▸ Exercise objective: Restate the listing below word for word, omitting any images.

▽

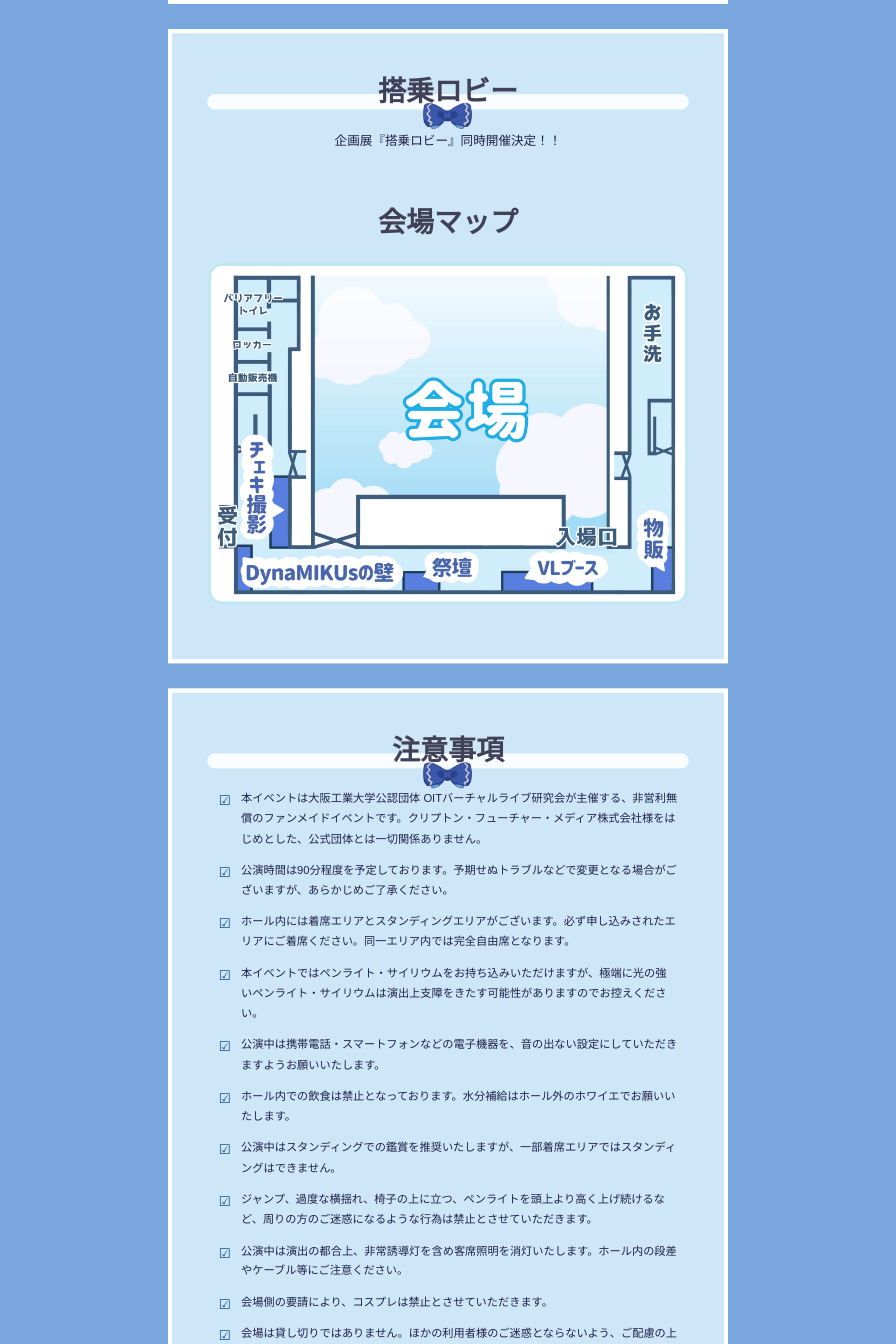
Repository: oitvl/oitvl.com
Page: dynamikus/2025/index.html
An editor plug-in stored every save of this project. The page is shown before and after the next save, followed by the edit.
The browser window is 1280 px wide. The pictures show the part of the page from y = 3591 to 5511 px (the page is 7689 px tall before and 7561 px after), at 70% of full size.
A picture or video elsewhere on the page could not be fetched, so the positions and the page height are approximate. Some web fonts or font styles are not loaded; a fallback is used.

Above is the page before, as saved 2025-09-21 00:05:15.

After the next save:
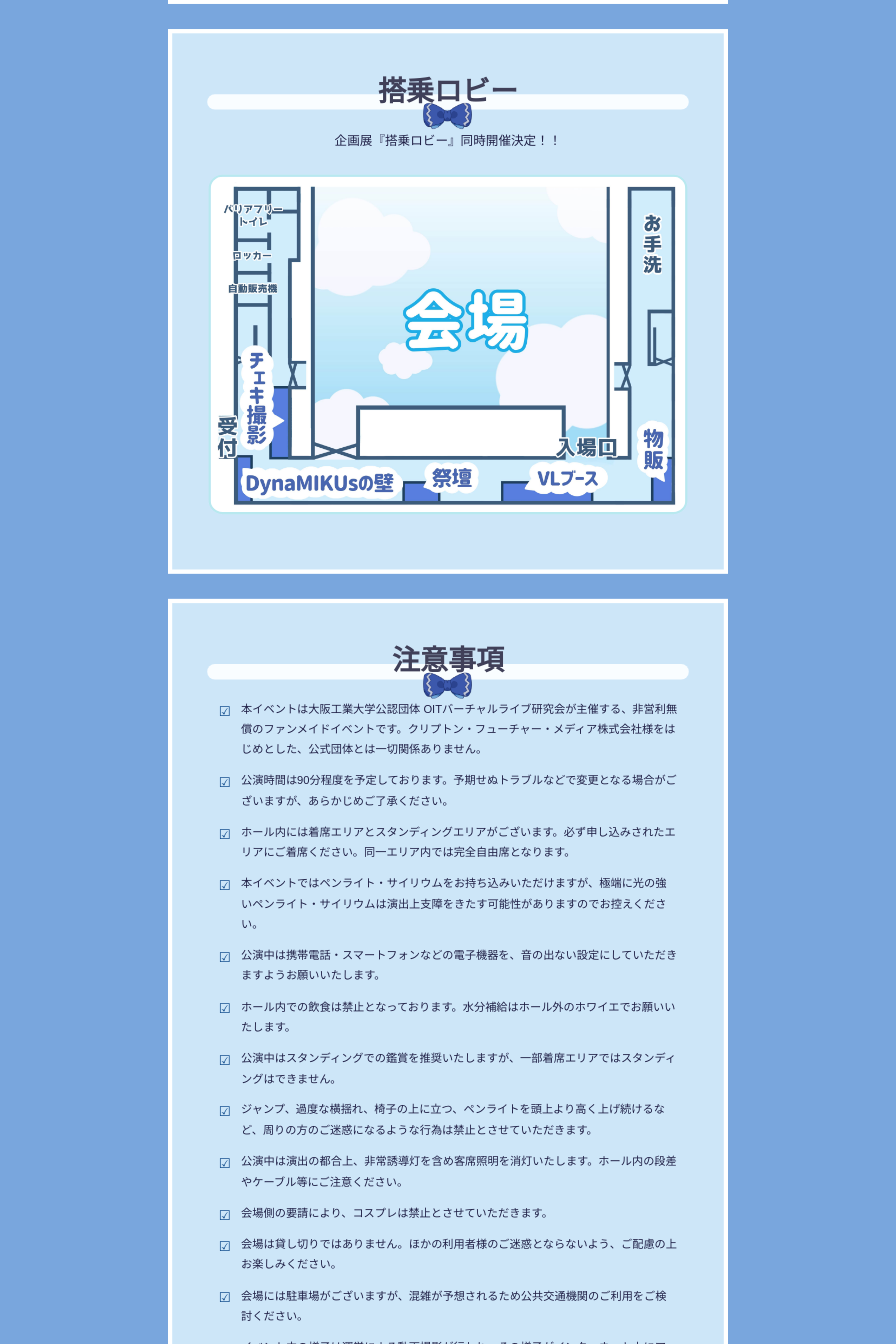
Saved 12 s later.
--- a/dynamikus/2025/index.html
+++ b/dynamikus/2025/index.html
@@ -151,7 +151,6 @@
                         <!-- --------2025/09/20更新------- -->
                         <ul>
                             <li>
-                                <h3>会場マップ</h3>
                                 <img src="DynaMIKUs_boothMap.jpg" alt="kaijou map">
                             </li>
                         </ul>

△

▸ Solution to the exercise:
Repository: oitvl/oitvl.com
Page: dynamikus/2025/index.html
An editor plug-in stored every save of this project. The page is shown before and after the next save, followed by the edit.
The browser window is 1280 px wide. The pictures show the part of the page from y = 3591 to 5511 px (the page is 7689 px tall before and 7561 px after), at 70% of full size.
A picture or video elsewhere on the page could not be fetched, so the positions and the page height are approximate. Some web fonts or font styles are not loaded; a fallback is used.

Above is the page before, as saved 2025-09-21 00:05:15.

After the next save:
Saved 12 s later.
--- a/dynamikus/2025/index.html
+++ b/dynamikus/2025/index.html
@@ -151,7 +151,6 @@
                         <!-- --------2025/09/20更新------- -->
                         <ul>
                             <li>
-                                <h3>会場マップ</h3>
                                 <img src="DynaMIKUs_boothMap.jpg" alt="kaijou map">
                             </li>
                         </ul>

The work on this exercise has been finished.